Action item » Write out each line of the listing as it stands, without the images.

Input records »
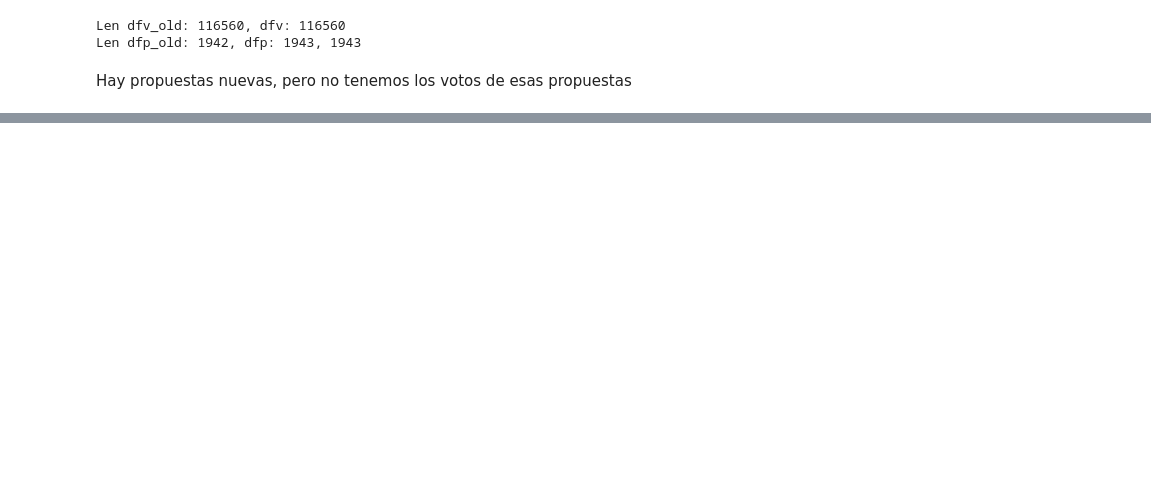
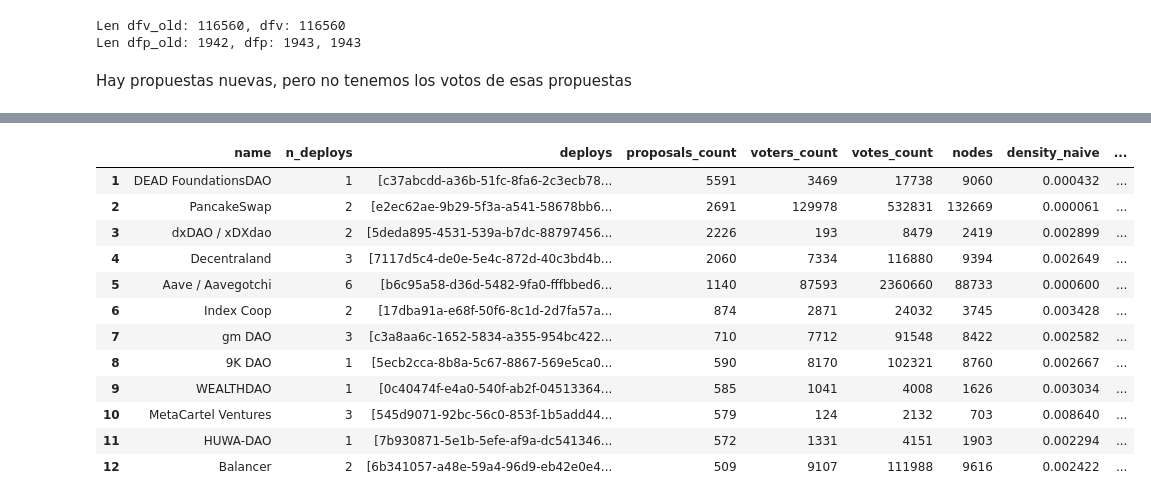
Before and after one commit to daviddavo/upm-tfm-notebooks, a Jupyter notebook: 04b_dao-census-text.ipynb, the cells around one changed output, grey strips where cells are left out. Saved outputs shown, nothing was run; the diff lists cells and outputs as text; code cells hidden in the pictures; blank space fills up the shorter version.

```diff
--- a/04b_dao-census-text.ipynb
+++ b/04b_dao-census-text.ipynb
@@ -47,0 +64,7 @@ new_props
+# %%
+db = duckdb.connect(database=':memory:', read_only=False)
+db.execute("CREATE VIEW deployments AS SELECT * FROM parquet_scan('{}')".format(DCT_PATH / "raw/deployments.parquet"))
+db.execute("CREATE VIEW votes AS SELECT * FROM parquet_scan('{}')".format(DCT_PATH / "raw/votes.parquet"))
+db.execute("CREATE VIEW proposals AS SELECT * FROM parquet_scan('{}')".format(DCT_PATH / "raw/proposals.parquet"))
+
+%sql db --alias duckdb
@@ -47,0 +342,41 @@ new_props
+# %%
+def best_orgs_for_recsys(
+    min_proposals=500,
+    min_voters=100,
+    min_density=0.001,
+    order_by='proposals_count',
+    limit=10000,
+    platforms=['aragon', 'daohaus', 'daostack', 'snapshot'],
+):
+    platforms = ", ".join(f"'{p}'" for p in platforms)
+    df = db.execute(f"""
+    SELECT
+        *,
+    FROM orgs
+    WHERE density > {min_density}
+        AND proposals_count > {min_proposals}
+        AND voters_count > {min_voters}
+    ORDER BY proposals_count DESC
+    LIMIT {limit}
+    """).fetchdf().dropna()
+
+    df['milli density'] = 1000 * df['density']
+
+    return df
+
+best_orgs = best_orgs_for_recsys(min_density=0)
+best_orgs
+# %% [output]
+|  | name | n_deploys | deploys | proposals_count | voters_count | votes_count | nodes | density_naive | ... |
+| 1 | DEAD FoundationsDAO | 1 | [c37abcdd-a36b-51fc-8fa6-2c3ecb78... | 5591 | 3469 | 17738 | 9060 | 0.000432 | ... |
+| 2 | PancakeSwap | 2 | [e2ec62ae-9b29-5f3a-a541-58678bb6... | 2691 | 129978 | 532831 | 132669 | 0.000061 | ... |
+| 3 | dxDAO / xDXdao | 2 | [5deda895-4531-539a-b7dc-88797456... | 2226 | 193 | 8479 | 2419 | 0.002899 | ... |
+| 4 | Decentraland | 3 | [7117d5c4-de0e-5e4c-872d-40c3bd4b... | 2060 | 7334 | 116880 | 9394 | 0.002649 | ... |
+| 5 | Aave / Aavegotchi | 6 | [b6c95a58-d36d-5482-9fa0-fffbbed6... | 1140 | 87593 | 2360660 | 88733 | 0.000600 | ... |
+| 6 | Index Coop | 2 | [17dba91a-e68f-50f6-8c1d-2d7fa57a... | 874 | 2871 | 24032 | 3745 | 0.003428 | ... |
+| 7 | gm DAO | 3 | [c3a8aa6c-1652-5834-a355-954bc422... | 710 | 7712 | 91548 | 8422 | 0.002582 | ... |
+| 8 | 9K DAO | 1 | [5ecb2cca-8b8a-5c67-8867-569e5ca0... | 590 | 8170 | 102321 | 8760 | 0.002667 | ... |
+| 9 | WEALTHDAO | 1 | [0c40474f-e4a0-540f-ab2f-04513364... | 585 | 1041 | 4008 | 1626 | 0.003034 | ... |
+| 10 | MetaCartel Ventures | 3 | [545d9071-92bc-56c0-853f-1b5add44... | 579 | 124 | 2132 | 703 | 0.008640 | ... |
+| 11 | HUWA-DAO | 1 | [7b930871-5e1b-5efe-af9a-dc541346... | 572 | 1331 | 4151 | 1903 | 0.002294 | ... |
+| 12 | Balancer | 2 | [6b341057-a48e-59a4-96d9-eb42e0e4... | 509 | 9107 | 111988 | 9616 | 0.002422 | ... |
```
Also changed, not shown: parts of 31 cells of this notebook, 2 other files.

Solution to the problem »
Before and after one commit to daviddavo/upm-tfm-notebooks, a Jupyter notebook: 04b_dao-census-text.ipynb, the cells around one changed output, grey strips where cells are left out. Saved outputs shown, nothing was run; the diff lists cells and outputs as text; code cells hidden in the pictures; blank space fills up the shorter version.

```diff
--- a/04b_dao-census-text.ipynb
+++ b/04b_dao-census-text.ipynb
@@ -47,0 +64,7 @@ new_props
+# %%
+db = duckdb.connect(database=':memory:', read_only=False)
+db.execute("CREATE VIEW deployments AS SELECT * FROM parquet_scan('{}')".format(DCT_PATH / "raw/deployments.parquet"))
+db.execute("CREATE VIEW votes AS SELECT * FROM parquet_scan('{}')".format(DCT_PATH / "raw/votes.parquet"))
+db.execute("CREATE VIEW proposals AS SELECT * FROM parquet_scan('{}')".format(DCT_PATH / "raw/proposals.parquet"))
+
+%sql db --alias duckdb
@@ -47,0 +342,41 @@ new_props
+# %%
+def best_orgs_for_recsys(
+    min_proposals=500,
+    min_voters=100,
+    min_density=0.001,
+    order_by='proposals_count',
+    limit=10000,
+    platforms=['aragon', 'daohaus', 'daostack', 'snapshot'],
+):
+    platforms = ", ".join(f"'{p}'" for p in platforms)
+    df = db.execute(f"""
+    SELECT
+        *,
+    FROM orgs
+    WHERE density > {min_density}
+        AND proposals_count > {min_proposals}
+        AND voters_count > {min_voters}
+    ORDER BY proposals_count DESC
+    LIMIT {limit}
+    """).fetchdf().dropna()
+
+    df['milli density'] = 1000 * df['density']
+
+    return df
+
+best_orgs = best_orgs_for_recsys(min_density=0)
+best_orgs
+# %% [output]
+|  | name | n_deploys | deploys | proposals_count | voters_count | votes_count | nodes | density_naive | ... |
+| 1 | DEAD FoundationsDAO | 1 | [c37abcdd-a36b-51fc-8fa6-2c3ecb78... | 5591 | 3469 | 17738 | 9060 | 0.000432 | ... |
+| 2 | PancakeSwap | 2 | [e2ec62ae-9b29-5f3a-a541-58678bb6... | 2691 | 129978 | 532831 | 132669 | 0.000061 | ... |
+| 3 | dxDAO / xDXdao | 2 | [5deda895-4531-539a-b7dc-88797456... | 2226 | 193 | 8479 | 2419 | 0.002899 | ... |
+| 4 | Decentraland | 3 | [7117d5c4-de0e-5e4c-872d-40c3bd4b... | 2060 | 7334 | 116880 | 9394 | 0.002649 | ... |
+| 5 | Aave / Aavegotchi | 6 | [b6c95a58-d36d-5482-9fa0-fffbbed6... | 1140 | 87593 | 2360660 | 88733 | 0.000600 | ... |
+| 6 | Index Coop | 2 | [17dba91a-e68f-50f6-8c1d-2d7fa57a... | 874 | 2871 | 24032 | 3745 | 0.003428 | ... |
+| 7 | gm DAO | 3 | [c3a8aa6c-1652-5834-a355-954bc422... | 710 | 7712 | 91548 | 8422 | 0.002582 | ... |
+| 8 | 9K DAO | 1 | [5ecb2cca-8b8a-5c67-8867-569e5ca0... | 590 | 8170 | 102321 | 8760 | 0.002667 | ... |
+| 9 | WEALTHDAO | 1 | [0c40474f-e4a0-540f-ab2f-04513364... | 585 | 1041 | 4008 | 1626 | 0.003034 | ... |
+| 10 | MetaCartel Ventures | 3 | [545d9071-92bc-56c0-853f-1b5add44... | 579 | 124 | 2132 | 703 | 0.008640 | ... |
+| 11 | HUWA-DAO | 1 | [7b930871-5e1b-5efe-af9a-dc541346... | 572 | 1331 | 4151 | 1903 | 0.002294 | ... |
+| 12 | Balancer | 2 | [6b341057-a48e-59a4-96d9-eb42e0e4... | 509 | 9107 | 111988 | 9616 | 0.002422 | ... |
```
Also changed, not shown: parts of 31 cells of this notebook, 2 other files.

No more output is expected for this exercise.